PLANNED GIVING: OUR 1887 SOCIETY
More than a donation...an incredible statement of devotion and trust in the leadership, talent, and artistic vision of the DSO.
Donating to the Orchestra in your will, trust, insurance or life income arrangement will contribute to the sustainability and longevity of our institution for generations to come.
Formerly the Musical Legacy Society, the 1887 Society is a tribute to the storied past of the Detroit Symphony Orchestra. This program recognizes our patrons with unique DSO histories that have made a legacy commitment to our work.
Members of the 1887 Society receive recognition in each issue of Performance magazine and admittance to an annual society luncheon, in addition to a variety of exclusive benefits throughout the season.
If you have arranged for a legacy gift, or for more information on ways to do so, please contact Jessica Luther, Planned Giving Associate, at 313.576.5052.
What is a planned gift?
A planned gift is a tool of meaningful deferred charitable giving completed after considerable thought on the part of the donor.
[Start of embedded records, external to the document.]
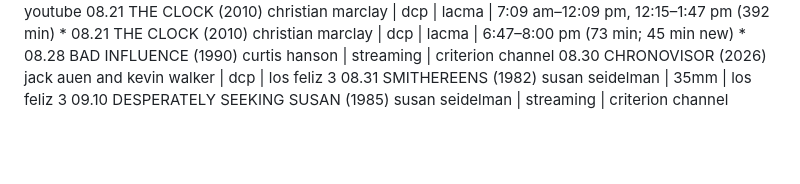
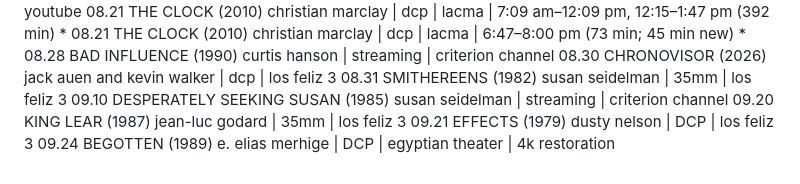
Before and after one commit to strangesongs/strangesongs.github.io, a Markdown page: content/2026/films.md, the part around the change. Drawn GitHub-style; blank space fills up the shorter version.

Commit message:
update film list

```diff
--- a/content/2026/films.md
+++ b/content/2026/films.md
@@ -110,3 +110,6 @@ total: 92 films
 08.30 CHRONOVISOR (2026) jack auen and kevin walker | dcp | los feliz 3
 08.31 SMITHEREENS (1982) susan seidelman | 35mm | los feliz 3
 09.10 DESPERATELY SEEKING SUSAN (1985) susan seidelman | streaming | criterion channel
+09.20 KING LEAR (1987) jean-luc godard | 35mm | los feliz 3
+09.21 EFFECTS (1979) dusty nelson | DCP | los feliz 3
+09.24 BEGOTTEN (1989) e. elias merhige | DCP | egyptian theater | 4k restoration
```
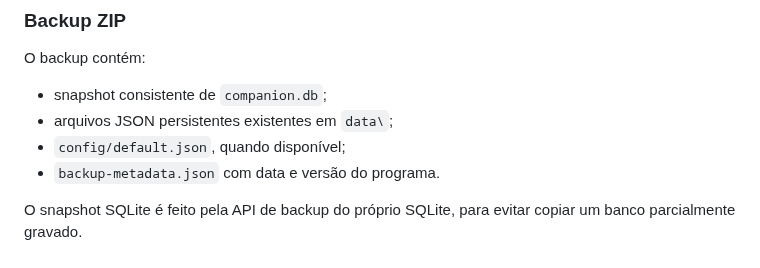
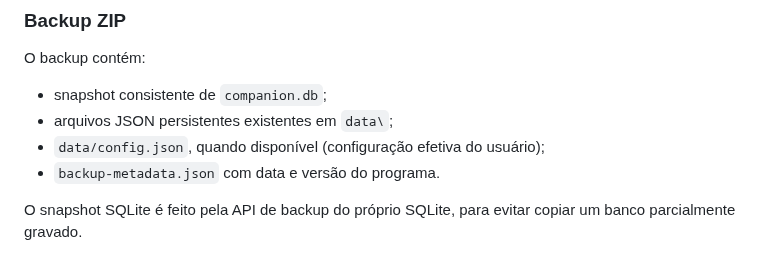
Before and after one commit to pablopcdossantos2-sys/desktop-study-companion, a Markdown page: docs/BEHAVIORAL-MEMORY.md, the part around the change. GitHub-like rendering.

Commit message:
docs: use data config path consistently

```diff
--- a/docs/BEHAVIORAL-MEMORY.md
+++ b/docs/BEHAVIORAL-MEMORY.md
@@ -106,7 +106,7 @@ O backup contém:
 
 - snapshot consistente de `companion.db`;
 - arquivos JSON persistentes existentes em `data\`;
-- `config/default.json`, quando disponível;
+- `data/config.json`, quando disponível (configuração efetiva do usuário);
 - `backup-metadata.json` com data e versão do programa.
 
 O snapshot SQLite é feito pela API de backup do próprio SQLite, para evitar copiar um banco parcialmente gravado.
```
These gifts can be:
Charitable Remainder Trusts
Charitable Giving Annuities
Charitable Lead Trusts
Why make a planned gift?
Aside from the following financial benefits, a planned gift is a profound way to leave legacy or create a memorial for an organization and cause that holds deep meaning for the donor.
Though benefits vary depending on the plan you choose, many of our giving options share these features:
- An immediate federal income tax deduction for all, or a portion, of the value of the gift.
Elimination of capital gains tax at the time of the transfer if the asset is in the form of securities or real estate that have appreciated in value.
Increased financial security for you or your heirs while providing meaningful support for the Detroit Symphony Orchestra.
Income for life paid to you and/or another beneficiary, such as your spouse or another family member.
Increased income if a gift is made to a life-income plan that produces a higher yield than the donated asset, which is often the case with securities.